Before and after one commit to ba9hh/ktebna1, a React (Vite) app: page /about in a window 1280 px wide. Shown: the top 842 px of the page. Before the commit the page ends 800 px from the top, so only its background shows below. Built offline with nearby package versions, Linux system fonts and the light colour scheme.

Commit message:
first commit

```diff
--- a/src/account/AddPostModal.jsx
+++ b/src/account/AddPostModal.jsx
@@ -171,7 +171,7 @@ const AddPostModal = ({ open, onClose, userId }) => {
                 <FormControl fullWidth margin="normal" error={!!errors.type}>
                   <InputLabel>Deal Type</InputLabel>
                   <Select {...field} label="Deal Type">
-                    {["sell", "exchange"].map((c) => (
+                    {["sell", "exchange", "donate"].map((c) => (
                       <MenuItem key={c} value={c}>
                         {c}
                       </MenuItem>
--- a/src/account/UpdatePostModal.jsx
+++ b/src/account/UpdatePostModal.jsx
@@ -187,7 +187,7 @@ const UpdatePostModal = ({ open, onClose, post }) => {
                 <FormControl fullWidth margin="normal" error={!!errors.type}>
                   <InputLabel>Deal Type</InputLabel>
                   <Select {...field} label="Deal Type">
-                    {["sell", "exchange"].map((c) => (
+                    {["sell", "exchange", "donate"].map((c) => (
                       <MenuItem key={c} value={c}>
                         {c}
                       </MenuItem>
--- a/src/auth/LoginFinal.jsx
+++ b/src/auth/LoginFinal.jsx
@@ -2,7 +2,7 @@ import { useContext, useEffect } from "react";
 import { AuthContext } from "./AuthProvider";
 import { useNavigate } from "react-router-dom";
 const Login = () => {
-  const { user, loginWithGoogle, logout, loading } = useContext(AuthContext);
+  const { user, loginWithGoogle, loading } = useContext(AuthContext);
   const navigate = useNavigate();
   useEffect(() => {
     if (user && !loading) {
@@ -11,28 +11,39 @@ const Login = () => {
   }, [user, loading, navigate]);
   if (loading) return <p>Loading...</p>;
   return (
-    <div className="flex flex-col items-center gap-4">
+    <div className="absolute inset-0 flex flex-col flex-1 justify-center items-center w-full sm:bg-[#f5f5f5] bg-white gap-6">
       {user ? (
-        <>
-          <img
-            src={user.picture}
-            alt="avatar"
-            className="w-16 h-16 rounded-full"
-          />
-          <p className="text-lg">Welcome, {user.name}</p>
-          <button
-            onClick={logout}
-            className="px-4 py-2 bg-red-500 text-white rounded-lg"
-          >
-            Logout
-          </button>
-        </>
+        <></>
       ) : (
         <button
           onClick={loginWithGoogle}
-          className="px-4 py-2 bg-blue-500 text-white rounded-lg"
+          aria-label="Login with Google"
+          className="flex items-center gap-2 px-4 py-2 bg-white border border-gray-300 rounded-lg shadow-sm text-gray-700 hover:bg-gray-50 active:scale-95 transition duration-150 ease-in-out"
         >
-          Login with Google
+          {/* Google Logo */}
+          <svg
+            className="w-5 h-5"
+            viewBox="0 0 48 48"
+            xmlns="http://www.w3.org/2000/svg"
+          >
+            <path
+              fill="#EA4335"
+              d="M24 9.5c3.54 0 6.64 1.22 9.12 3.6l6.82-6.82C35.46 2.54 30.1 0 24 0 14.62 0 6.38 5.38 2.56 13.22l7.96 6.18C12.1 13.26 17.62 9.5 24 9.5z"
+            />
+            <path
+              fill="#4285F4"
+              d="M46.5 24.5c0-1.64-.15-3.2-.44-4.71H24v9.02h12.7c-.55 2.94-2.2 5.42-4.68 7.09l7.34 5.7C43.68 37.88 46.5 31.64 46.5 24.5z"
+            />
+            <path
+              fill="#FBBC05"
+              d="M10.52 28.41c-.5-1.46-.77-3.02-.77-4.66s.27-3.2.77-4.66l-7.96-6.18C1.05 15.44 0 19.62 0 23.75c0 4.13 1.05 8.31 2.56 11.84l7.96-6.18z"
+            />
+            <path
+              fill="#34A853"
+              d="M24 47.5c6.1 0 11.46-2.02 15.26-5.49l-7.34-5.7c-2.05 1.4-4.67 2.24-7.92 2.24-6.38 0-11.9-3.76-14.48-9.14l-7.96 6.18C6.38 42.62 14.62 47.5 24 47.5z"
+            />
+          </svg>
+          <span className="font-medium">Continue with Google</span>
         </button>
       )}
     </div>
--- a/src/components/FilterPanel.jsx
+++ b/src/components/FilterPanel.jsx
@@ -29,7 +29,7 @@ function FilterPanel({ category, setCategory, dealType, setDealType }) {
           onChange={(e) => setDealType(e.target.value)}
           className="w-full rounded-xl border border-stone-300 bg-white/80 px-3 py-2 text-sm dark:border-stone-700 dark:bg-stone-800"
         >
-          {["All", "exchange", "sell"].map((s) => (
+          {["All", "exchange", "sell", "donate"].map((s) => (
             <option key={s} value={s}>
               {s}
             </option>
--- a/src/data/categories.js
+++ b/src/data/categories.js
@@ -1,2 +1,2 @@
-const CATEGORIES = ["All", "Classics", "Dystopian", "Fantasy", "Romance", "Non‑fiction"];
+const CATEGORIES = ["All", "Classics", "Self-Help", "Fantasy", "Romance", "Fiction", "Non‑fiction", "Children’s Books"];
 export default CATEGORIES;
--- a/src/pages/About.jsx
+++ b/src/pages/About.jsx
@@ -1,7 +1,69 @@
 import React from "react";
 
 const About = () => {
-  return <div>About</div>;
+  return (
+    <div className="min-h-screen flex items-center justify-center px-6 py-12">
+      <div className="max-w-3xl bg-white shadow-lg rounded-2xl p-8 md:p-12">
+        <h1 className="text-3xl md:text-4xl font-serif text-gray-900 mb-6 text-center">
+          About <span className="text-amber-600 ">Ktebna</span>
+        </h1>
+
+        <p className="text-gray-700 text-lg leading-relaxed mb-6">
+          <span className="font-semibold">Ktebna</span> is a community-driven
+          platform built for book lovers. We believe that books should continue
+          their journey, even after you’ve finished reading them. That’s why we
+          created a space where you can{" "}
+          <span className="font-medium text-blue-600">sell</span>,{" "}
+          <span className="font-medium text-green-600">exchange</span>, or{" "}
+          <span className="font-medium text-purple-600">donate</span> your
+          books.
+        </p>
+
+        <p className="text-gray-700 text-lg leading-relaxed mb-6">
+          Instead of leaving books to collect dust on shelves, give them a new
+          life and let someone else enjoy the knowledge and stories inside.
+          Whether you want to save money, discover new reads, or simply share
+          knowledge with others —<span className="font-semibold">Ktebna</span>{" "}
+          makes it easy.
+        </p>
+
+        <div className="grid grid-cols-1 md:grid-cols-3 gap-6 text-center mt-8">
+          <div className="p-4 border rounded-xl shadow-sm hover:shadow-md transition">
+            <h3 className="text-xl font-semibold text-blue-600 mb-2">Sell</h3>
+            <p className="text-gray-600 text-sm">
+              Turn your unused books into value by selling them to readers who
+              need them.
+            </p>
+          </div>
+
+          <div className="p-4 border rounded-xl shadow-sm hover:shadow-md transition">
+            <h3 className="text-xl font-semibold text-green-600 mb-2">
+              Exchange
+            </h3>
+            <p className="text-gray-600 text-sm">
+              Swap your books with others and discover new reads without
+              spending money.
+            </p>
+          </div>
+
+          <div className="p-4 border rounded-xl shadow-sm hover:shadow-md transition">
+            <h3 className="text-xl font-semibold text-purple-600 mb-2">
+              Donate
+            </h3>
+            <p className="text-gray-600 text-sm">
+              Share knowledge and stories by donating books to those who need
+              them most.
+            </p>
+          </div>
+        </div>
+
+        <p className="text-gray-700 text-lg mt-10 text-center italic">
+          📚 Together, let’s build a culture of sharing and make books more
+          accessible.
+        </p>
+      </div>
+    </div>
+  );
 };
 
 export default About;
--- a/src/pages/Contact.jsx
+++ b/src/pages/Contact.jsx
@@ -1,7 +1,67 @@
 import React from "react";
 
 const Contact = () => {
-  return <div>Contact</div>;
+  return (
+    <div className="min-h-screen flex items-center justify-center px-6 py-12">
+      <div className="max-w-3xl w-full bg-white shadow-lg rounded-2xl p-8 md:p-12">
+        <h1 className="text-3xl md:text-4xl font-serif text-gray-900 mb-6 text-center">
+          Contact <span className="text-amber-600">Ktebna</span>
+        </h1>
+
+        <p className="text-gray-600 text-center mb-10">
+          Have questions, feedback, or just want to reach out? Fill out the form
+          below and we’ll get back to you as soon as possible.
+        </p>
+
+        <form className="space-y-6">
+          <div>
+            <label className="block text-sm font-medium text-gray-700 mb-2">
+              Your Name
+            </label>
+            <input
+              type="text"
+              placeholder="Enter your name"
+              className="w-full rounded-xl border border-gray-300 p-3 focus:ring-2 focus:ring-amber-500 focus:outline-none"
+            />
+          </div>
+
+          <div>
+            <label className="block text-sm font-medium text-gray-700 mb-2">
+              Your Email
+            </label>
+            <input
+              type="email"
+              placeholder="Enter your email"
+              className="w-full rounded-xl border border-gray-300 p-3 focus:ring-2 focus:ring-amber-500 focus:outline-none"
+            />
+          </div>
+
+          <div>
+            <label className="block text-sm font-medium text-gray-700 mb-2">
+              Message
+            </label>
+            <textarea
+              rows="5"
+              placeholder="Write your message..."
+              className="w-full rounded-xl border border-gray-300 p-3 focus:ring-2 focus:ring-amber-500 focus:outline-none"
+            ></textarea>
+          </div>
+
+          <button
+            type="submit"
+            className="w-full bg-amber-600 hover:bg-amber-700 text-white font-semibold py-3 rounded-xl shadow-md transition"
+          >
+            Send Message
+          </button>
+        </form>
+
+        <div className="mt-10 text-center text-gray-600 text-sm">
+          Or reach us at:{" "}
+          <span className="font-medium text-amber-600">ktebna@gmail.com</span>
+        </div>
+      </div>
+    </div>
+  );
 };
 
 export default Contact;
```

* * * * * * *

# EXERCISE PROMPT:
For the word "Romance", show every line of the entries that holds it.

# SOLUTION TO THE PROBLEM:
-const CATEGORIES = ["All", "Classics", "Dystopian", "Fantasy", "Romance", "Non‑fiction"];
+const CATEGORIES = ["All", "Classics", "Self-Help", "Fantasy", "Romance", "Fiction", "Non‑fiction", "Children’s Books"];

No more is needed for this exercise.